As noted in the update to my original posting, it would appear that Neil Diamond has been supplanted by Tommy James & the Shondells as the new reigning champions in the pioneering use of toy piano in musical recordings with their 1967 pop hit, “Out of the Blue.” The details – unfortunately – are a bit convoluted.
On the one hand, we know Neil Diamond recorded “Shilo” in 1967, and there even is(was) a video on the web purporting to be an early live performance of “Shilo” at The Bitter End in New York City from August 1967. However, Tommy James and the Shondells released a string of five singles in 1967 – the final one of the year being “Out of the Blue,” which (I recently discovered) features some toy piano accompaniment. So, two songs from 1967 – Neil would still seem to be, given the chronology noted above, the likely winner of the toy-piano-in-pop-music-contest, right?
Not so fast. As it turns out, Bert Berns, the owner of Neil’s record label, Bang, adamantly refused to release “Shilo” as a single despite Neil’s protestations. This was a deal-breaker for Neil, so he left the label and signed with MCA imprint, Uni. Bang would eventually release “Shilo” as a 45 – but not until 1970 (which then prompted Neil to re-issue his 1968 debut album for Uni but then add a brand-new arrangement of “Shilo”). Complicating matters is chart information on Wikipedia saying that “Shilo” was released as an A-side in September 1968, even though by then Neil had already signed to Uni, who had released his first album – which did not include “Shilo” (told you it was complicated). Even if “Shilo” had been issued as a 45 in the summer of 1968, it is now clear that “Out of the Blue” by Tommy James was first on the radio airwaves – we have a new winner!
[Pssst: Click the triangle to play “Out of the Blue” by Tommy James & the Shondells.]

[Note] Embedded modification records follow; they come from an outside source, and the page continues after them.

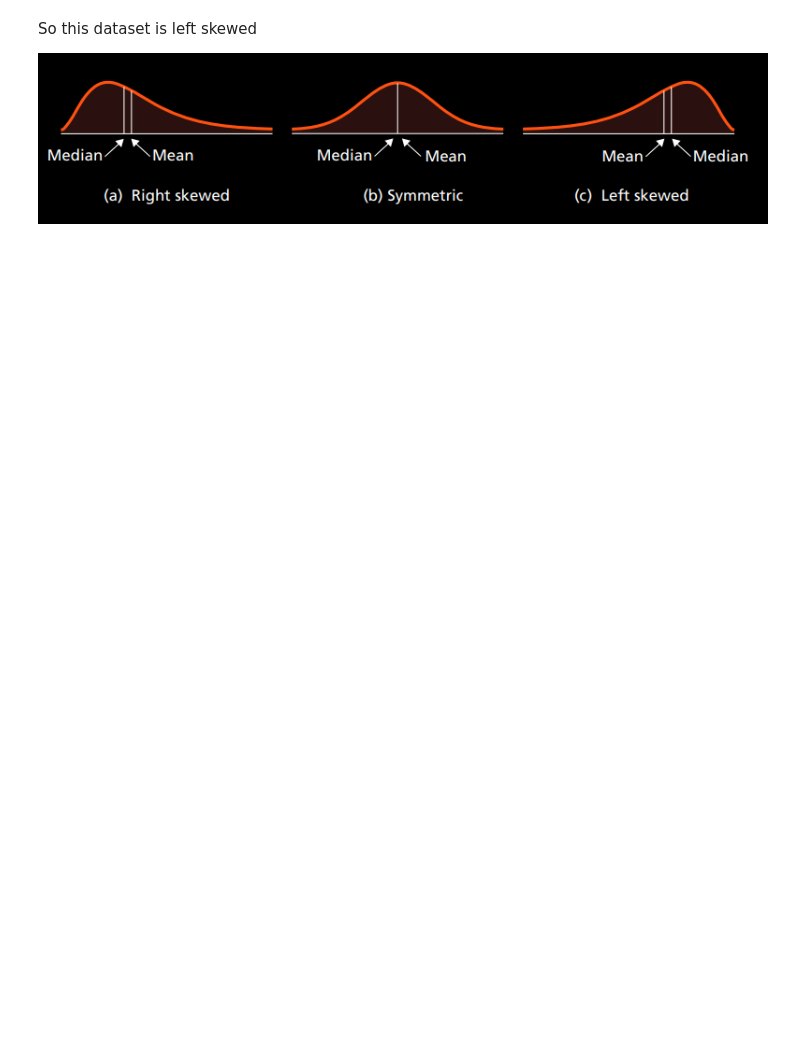
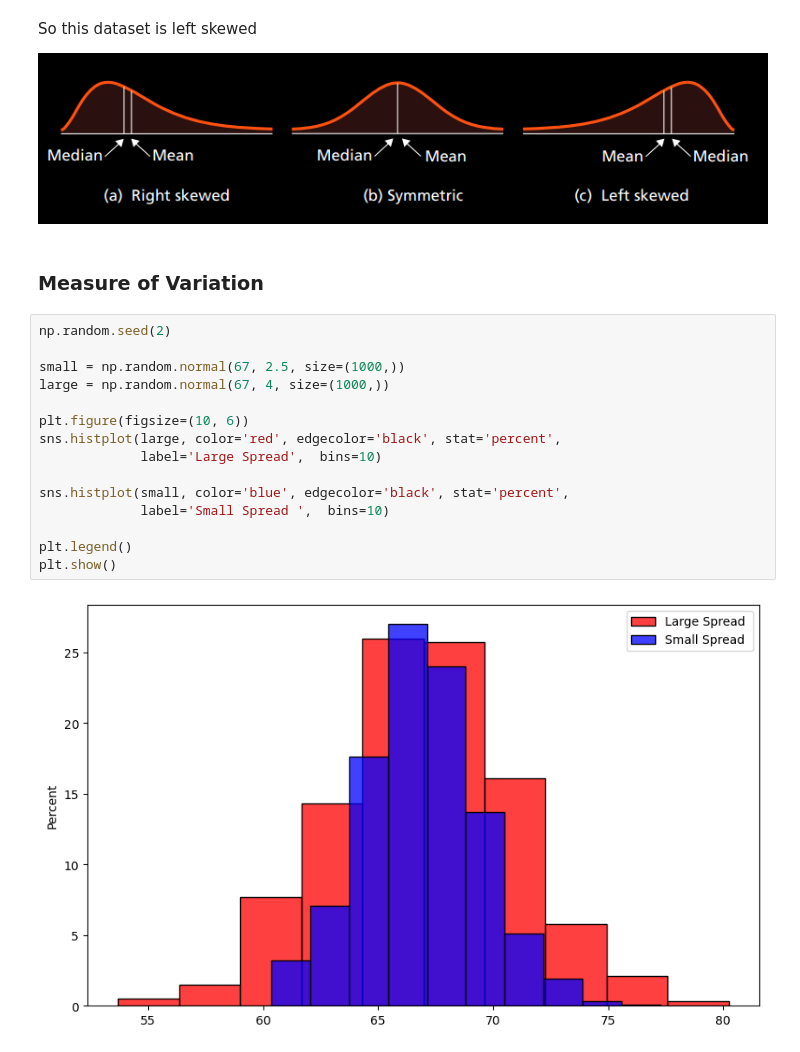
Before and after one commit to qamarr6092/math-with-python, a Jupyter notebook: Statistics/statistics.ipynb, the cells around one changed output. Cells and saved outputs as stored; diff of their text form; blank space fills up the shorter version.

Commit message:
Measure of variation

```diff
--- a/Statistics/statistics.ipynb
+++ b/Statistics/statistics.ipynb
@@ -828,3 +828,22 @@ plt.show()
 So this dataset is left skewed
 
 ![image.png](attachment:375afeaa-018b-45d6-90cb-8b35052bc1f2.png)
+# %% [markdown]
+### Measure of Variation
+# %%
+np.random.seed(2)
+
+small = np.random.normal(67, 2.5, size=(1000,))
+large = np.random.normal(67, 4, size=(1000,))
+
+plt.figure(figsize=(10, 6))
+sns.histplot(large, color='red', edgecolor='black', stat='percent',
+             label='Large Spread',  bins=10)
+
+sns.histplot(small, color='blue', edgecolor='black', stat='percent',
+             label='Small Spread ',  bins=10)
+
+plt.legend()
+plt.show()
+# %% [output]
+[figure, added]
```
Also changed, not shown: parts of 63 cells of this notebook.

Note: This mix from the 1968 Columbia Records compilation LP – Super Stars, Super Hits #2 – features groovy outer space sound effects on the intro and outro.